  • Kofi Adu-Boahen University of Education, Winneba
  • Benjamin Kofi Nyarko Department of Geography and Regional Planning, University of Cape Coast
Keywords: sea erosion, rockey, sandy, coastline, sekondi, Coastal management

Abstract

The study sought to classify the coastline between Cape Coast and Sekondi and to evaluate the measures put in place to manage and control sea erosion. It involved field observation and community interactions. Satellite and photographic images were used to present the data with the help of Geographic Information System (GIS). It was observed that the central coastline is made of alternating sandy and rocky characteristics. The rocks around Cape Coast were mainly metamorphosed schist, originating from igneous and metamorphic outcrops. Those from Komenda to Sekondi were mostly Sekondi sandstone. In all, it can be said that about 40-45% of the coastline under study that is, between Ekon and Sekondi, is rocky and mainly made up of granite and sandstone.  It was also revealed that both hard and soft structures have been used as sea defense mechanisms to manage and protect the shoreline. There is both governmental and community initiatives to ameliorate the dangers of coastal erosion. The paper therefore recommends that human activities that aggravate the natural causes of sea erosion should be stopped.
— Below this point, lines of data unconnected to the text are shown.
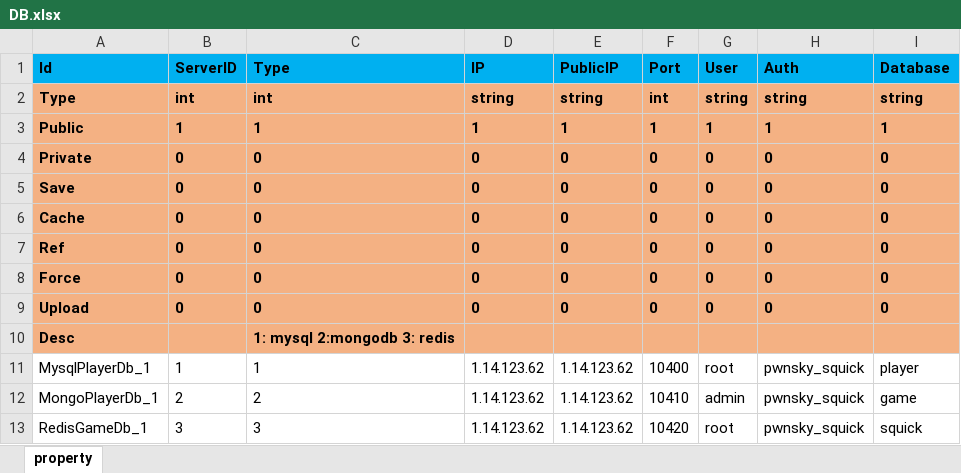
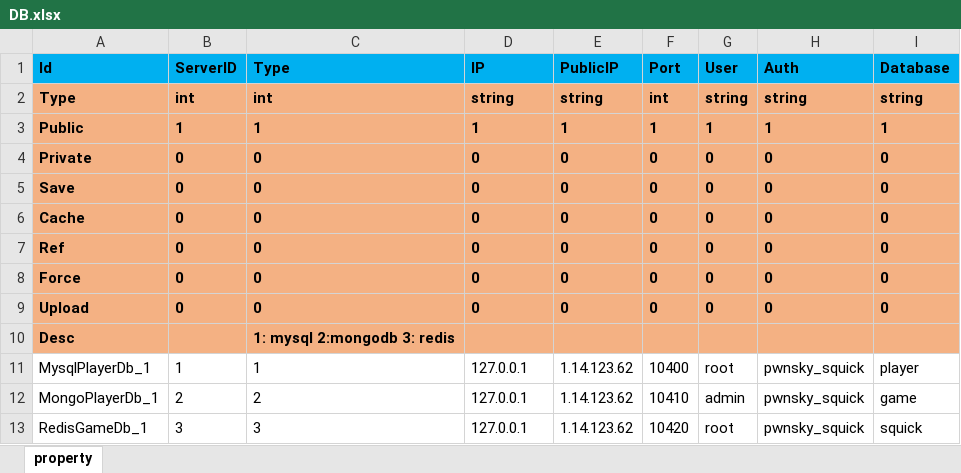
Before and after one commit to pwnsky/squick, an Excel workbook: resource/excel/DB.xlsx, sheet property, drawn as a sheet; values as stored, in another font and other column widths than the file's, no borders; the diff names each change by its address in the sheet, - before the commit and + after, or states it on an @@ line.

```diff
--- a/resource/excel/DB.xlsx (sheet property)
+++ b/resource/excel/DB.xlsx (sheet property)
-D11:D13 (IP): 1.14.123.62
+D11:D13 (IP): 127.0.0.1
```
Also changed, not shown: resource/excel/Server.xlsx, 50 other files.
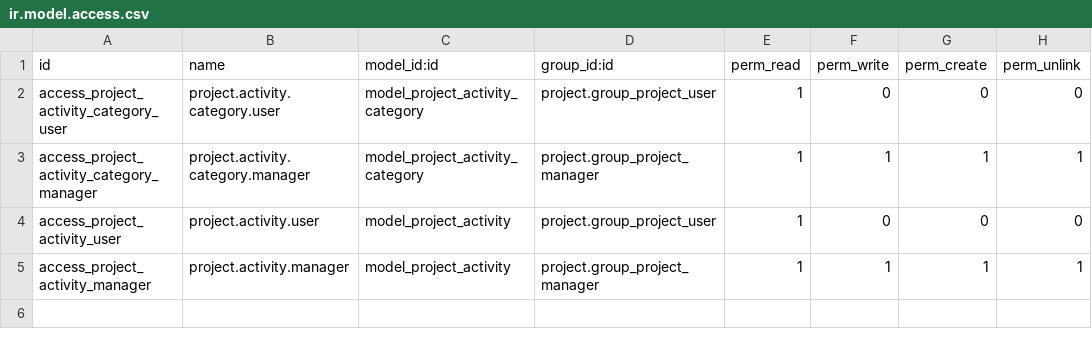
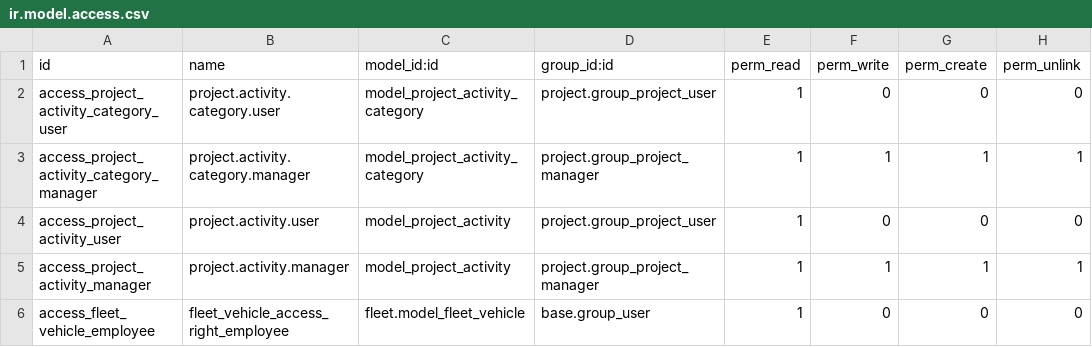
Before and after one commit to nathchan/odoo_project_extensions, a CSV file: project_timesheet_activities/security/ir.model.access.csv, drawn as a sheet.

Commit message:
project_timesheet_activities: weekly timesheet duplication functionality added and some security fixes

```diff
--- a/project_timesheet_activities/security/ir.model.access.csv
+++ b/project_timesheet_activities/security/ir.model.access.csv
@@ -5 +5,2 @@
 "access_project_activity_manager","project.activity.manager","model_project_activity","project.group_project_manager",1,1,1,1
+"access_fleet_vehicle_employee","fleet_vehicle_access_right_employee","fleet.model_fleet_vehicle","base.group_user",1,0,0,0
```
Also changed, not shown: 4 other files.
Moreover, any attempt to control sea erosion should be done based on the nature of the coastline and also with the involvement of the local communities to ensure commitment and community ownership.

Author Biographies
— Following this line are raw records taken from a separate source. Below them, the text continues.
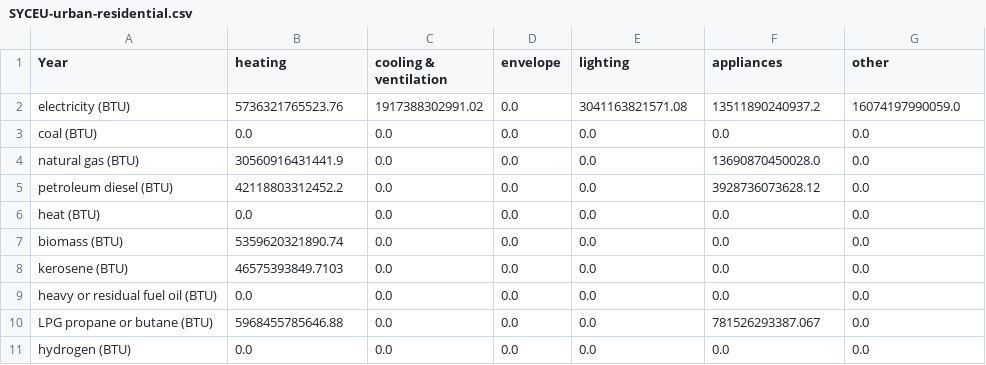
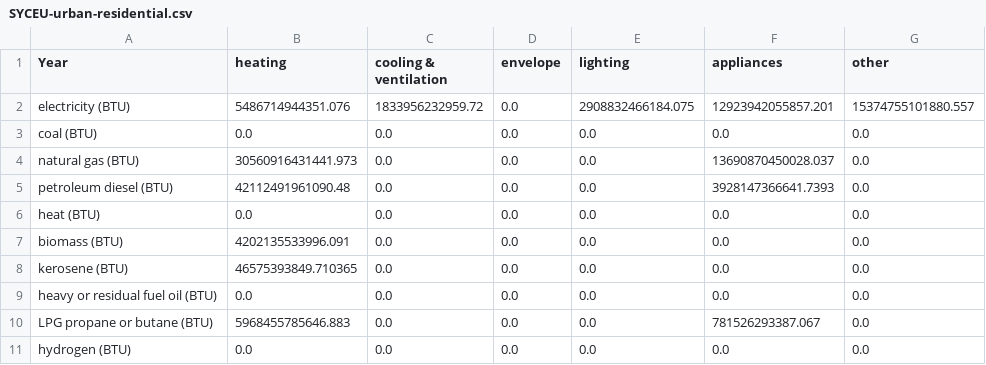
Before and after one commit to EnergyInnovation/eps-connecticut, a CSV file: InputData/bldgs/SYCEU/SYCEU-urban-residential.csv, drawn as a sheet; the diff names each change by its address in the sheet, - before the commit and + after, or states it on an @@ line.

```diff
--- a/InputData/bldgs/SYCEU/SYCEU-urban-residential.csv
+++ b/InputData/bldgs/SYCEU/SYCEU-urban-residential.csv
-B2 (heating): 5736321765523.76
+B2 (heating): 5486714944351.076
-C2 (cooling & ventilation): 1917388302991.02
+C2 (cooling & ventilation): 1833956232959.72
-E2 (lighting): 3041163821571.08
+E2 (lighting): 2908832466184.075
-F2 (appliances): 13511890240937.2
+F2 (appliances): 12923942055857.201
-G2 (other): 16074197990059.0
+G2 (other): 15374755101880.557
-B4 (heating): 30560916431441.9
+B4 (heating): 30560916431441.973
-F4 (appliances): 13690870450028.0
+F4 (appliances): 13690870450028.037
-B5 (heating): 42118803312452.2
+B5 (heating): 42112491961090.48
-F5 (appliances): 3928736073628.12
+F5 (appliances): 3928147366641.7393
-B7 (heating): 5359620321890.74
+B7 (heating): 4202135533996.091
-B8 (heating): 46575393849.7103
+B8 (heating): 46575393849.710365
-B10 (heating): 5968455785646.88
+B10 (heating): 5968455785646.883
```
Also changed, not shown: InputData/bldgs/SYCEU/SYCEU-commercial.csv, InputData/bldgs/SYCEU/SYCEU-rural-residential.csv, 7 other files.
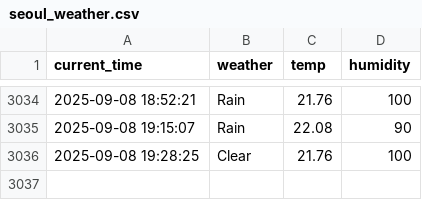
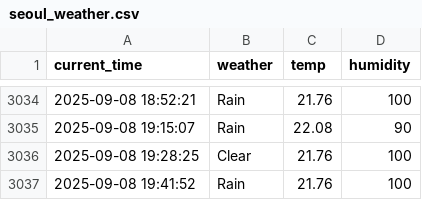
Before and after one commit to rlaxogudp/Seoul_weather_5m, a CSV file: seoul_weather.csv, drawn as a sheet; only a part is shown, gaps mark what is left out; the diff names each change by its address in the sheet, - before the commit and + after, or states it on an @@ line.

```diff
--- a/seoul_weather.csv
+++ b/seoul_weather.csv
+row 3037: 2025-09-08 19:41:52 | Rain | 21.76 | 100
```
Ishmael Yaw Dadson, University of Education, Winneba

Senior Lecturer, Vice Dean, Faculty of Social Sciences.

Benjamin Kofi Nyarko, Department of Geography and Regional Planning, University of Cape Coast
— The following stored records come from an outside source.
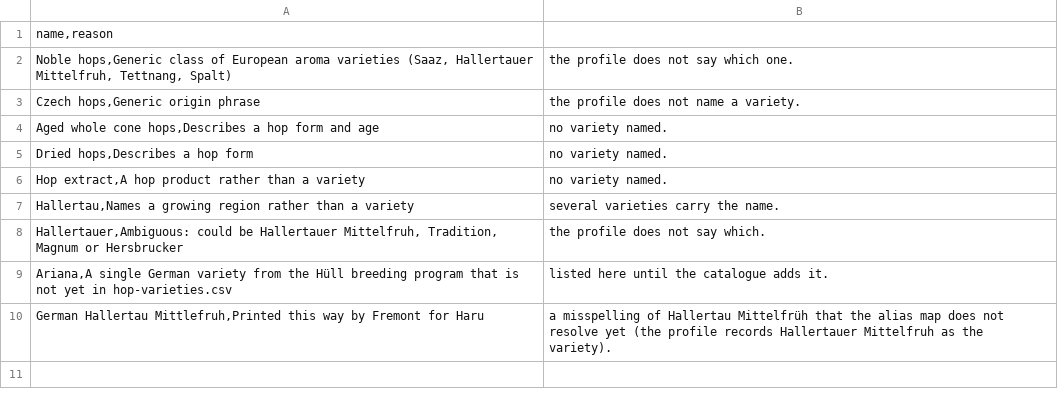
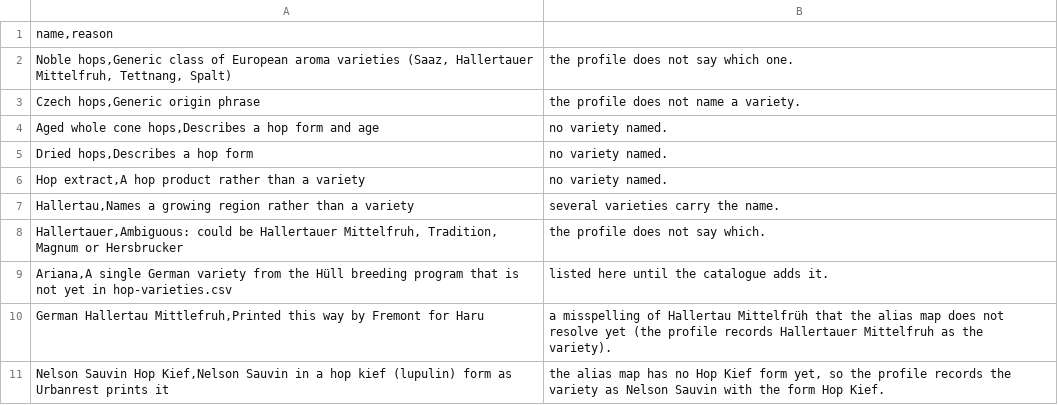
Before and after one commit to klappe-pm/2026-GABF-Analysis, a CSV file: data/reference/hop-unmapped.csv, drawn as a sheet.

Commit message:
Deep dive research for categories 91 to 100 (30 winners)
Brewery pages for categories 91 to 100: tasting notes for 14 beers, process for 4, color for 2. Machine Head names Freestyle Hop Farms as the source of Rhyme To The Rhythm's Nectaron, Peacharine and Motueka; Urbanrest's Perpetual Fog uses Nelson Sauvin Hop Kief (recorded as a hop form; the name is added to hop-unmapped.csv until the alias map knows the form); HopSaint dry hops Pure Intention with Mosaic and El Dorado.

Empty fields across all 336 against this branch's base: tasting notes 239 (was 253), process 291 (was 295), color 321 (was 323), hop form 321 (was 322), hop use 330 (was 331), lot or farm 331 (was 332); others unchanged (description 91, OG 336, FG 336, water 336, hops 233, malts 252, yeast 304, adjuncts 259, IBU 209, ABV 52).

```diff
--- a/data/reference/hop-unmapped.csv
+++ b/data/reference/hop-unmapped.csv
@@ -10 +10,2 @@ Ariana,A single German variety from the Hüll breeding program that is not yet i
 German Hallertau Mittlefruh,Printed this way by Fremont for Haru; a misspelling of Hallertau Mittelfrüh that the alias map does not resolve yet (the profile records Hallertauer Mittelfruh as the variety).
+Nelson Sauvin Hop Kief,Nelson Sauvin in a hop kief (lupulin) form as Urbanrest prints it; the alias map has no Hop Kief form yet, so the profile records the variety as Nelson Sauvin with the form Hop Kief.
```
Also changed, not shown: 31 other files.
He is a Senior Lecturer and former head of department of the Geography and Regional Planning, University of Cape Coast.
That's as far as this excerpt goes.